> [Exercise details]:
Carry over every entry exactly as it appears in the records.

----

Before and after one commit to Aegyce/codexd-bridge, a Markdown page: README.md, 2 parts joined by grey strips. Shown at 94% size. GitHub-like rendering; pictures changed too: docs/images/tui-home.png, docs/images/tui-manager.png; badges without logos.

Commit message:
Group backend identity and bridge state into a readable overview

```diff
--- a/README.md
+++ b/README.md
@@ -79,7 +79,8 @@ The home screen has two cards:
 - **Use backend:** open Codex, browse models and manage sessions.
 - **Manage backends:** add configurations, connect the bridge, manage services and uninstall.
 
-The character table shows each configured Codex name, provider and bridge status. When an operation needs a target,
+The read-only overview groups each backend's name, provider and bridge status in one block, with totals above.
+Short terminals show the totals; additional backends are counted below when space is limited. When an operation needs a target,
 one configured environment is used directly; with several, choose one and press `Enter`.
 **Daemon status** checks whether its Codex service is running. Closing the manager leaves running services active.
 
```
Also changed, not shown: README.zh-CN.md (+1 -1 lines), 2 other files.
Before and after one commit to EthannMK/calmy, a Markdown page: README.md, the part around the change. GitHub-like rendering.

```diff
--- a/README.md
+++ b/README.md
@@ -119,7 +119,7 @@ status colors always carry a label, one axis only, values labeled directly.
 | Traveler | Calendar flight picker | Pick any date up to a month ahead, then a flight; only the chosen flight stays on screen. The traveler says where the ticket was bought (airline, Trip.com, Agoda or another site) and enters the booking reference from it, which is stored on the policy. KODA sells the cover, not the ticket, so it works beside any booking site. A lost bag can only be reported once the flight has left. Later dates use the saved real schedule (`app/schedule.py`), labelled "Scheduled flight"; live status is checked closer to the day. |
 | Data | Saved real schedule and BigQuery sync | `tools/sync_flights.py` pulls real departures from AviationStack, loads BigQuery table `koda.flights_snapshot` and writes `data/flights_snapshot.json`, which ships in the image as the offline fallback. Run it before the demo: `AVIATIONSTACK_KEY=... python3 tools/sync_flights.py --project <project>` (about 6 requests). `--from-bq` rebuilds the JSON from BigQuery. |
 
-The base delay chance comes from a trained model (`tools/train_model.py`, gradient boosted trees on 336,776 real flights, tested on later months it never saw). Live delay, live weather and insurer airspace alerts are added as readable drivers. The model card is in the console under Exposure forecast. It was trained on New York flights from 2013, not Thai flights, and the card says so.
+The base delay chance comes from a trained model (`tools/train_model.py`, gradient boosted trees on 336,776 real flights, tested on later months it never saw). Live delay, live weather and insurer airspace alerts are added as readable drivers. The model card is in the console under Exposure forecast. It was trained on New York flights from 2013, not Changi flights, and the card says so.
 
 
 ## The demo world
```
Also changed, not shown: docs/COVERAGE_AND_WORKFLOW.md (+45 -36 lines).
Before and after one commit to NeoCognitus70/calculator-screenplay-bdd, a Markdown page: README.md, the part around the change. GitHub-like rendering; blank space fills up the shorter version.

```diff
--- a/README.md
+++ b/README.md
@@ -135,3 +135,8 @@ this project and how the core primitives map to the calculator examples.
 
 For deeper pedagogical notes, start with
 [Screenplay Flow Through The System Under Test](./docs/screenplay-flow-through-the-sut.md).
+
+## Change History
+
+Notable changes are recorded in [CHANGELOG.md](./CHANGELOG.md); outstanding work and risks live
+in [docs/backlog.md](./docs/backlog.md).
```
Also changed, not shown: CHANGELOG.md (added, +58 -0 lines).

----

> [Solution for this exercise]:
Before and after one commit to Aegyce/codexd-bridge, a Markdown page: README.md, 2 parts joined by grey strips. Shown at 94% size. GitHub-like rendering; pictures changed too: docs/images/tui-home.png, docs/images/tui-manager.png; badges without logos.

Commit message:
Group backend identity and bridge state into a readable overview

```diff
--- a/README.md
+++ b/README.md
@@ -79,7 +79,8 @@ The home screen has two cards:
 - **Use backend:** open Codex, browse models and manage sessions.
 - **Manage backends:** add configurations, connect the bridge, manage services and uninstall.
 
-The character table shows each configured Codex name, provider and bridge status. When an operation needs a target,
+The read-only overview groups each backend's name, provider and bridge status in one block, with totals above.
+Short terminals show the totals; additional backends are counted below when space is limited. When an operation needs a target,
 one configured environment is used directly; with several, choose one and press `Enter`.
 **Daemon status** checks whether its Codex service is running. Closing the manager leaves running services active.
 
```
Also changed, not shown: README.zh-CN.md (+1 -1 lines), 2 other files.
Before and after one commit to EthannMK/calmy, a Markdown page: README.md, the part around the change. GitHub-like rendering.

```diff
--- a/README.md
+++ b/README.md
@@ -119,7 +119,7 @@ status colors always carry a label, one axis only, values labeled directly.
 | Traveler | Calendar flight picker | Pick any date up to a month ahead, then a flight; only the chosen flight stays on screen. The traveler says where the ticket was bought (airline, Trip.com, Agoda or another site) and enters the booking reference from it, which is stored on the policy. KODA sells the cover, not the ticket, so it works beside any booking site. A lost bag can only be reported once the flight has left. Later dates use the saved real schedule (`app/schedule.py`), labelled "Scheduled flight"; live status is checked closer to the day. |
 | Data | Saved real schedule and BigQuery sync | `tools/sync_flights.py` pulls real departures from AviationStack, loads BigQuery table `koda.flights_snapshot` and writes `data/flights_snapshot.json`, which ships in the image as the offline fallback. Run it before the demo: `AVIATIONSTACK_KEY=... python3 tools/sync_flights.py --project <project>` (about 6 requests). `--from-bq` rebuilds the JSON from BigQuery. |
 
-The base delay chance comes from a trained model (`tools/train_model.py`, gradient boosted trees on 336,776 real flights, tested on later months it never saw). Live delay, live weather and insurer airspace alerts are added as readable drivers. The model card is in the console under Exposure forecast. It was trained on New York flights from 2013, not Thai flights, and the card says so.
+The base delay chance comes from a trained model (`tools/train_model.py`, gradient boosted trees on 336,776 real flights, tested on later months it never saw). Live delay, live weather and insurer airspace alerts are added as readable drivers. The model card is in the console under Exposure forecast. It was trained on New York flights from 2013, not Changi flights, and the card says so.
 
 
 ## The demo world
```
Also changed, not shown: docs/COVERAGE_AND_WORKFLOW.md (+45 -36 lines).
Before and after one commit to NeoCognitus70/calculator-screenplay-bdd, a Markdown page: README.md, the part around the change. GitHub-like rendering; blank space fills up the shorter version.

```diff
--- a/README.md
+++ b/README.md
@@ -135,3 +135,8 @@ this project and how the core primitives map to the calculator examples.
 
 For deeper pedagogical notes, start with
 [Screenplay Flow Through The System Under Test](./docs/screenplay-flow-through-the-sut.md).
+
+## Change History
+
+Notable changes are recorded in [CHANGELOG.md](./CHANGELOG.md); outstanding work and risks live
+in [docs/backlog.md](./docs/backlog.md).
```
Also changed, not shown: CHANGELOG.md (added, +58 -0 lines).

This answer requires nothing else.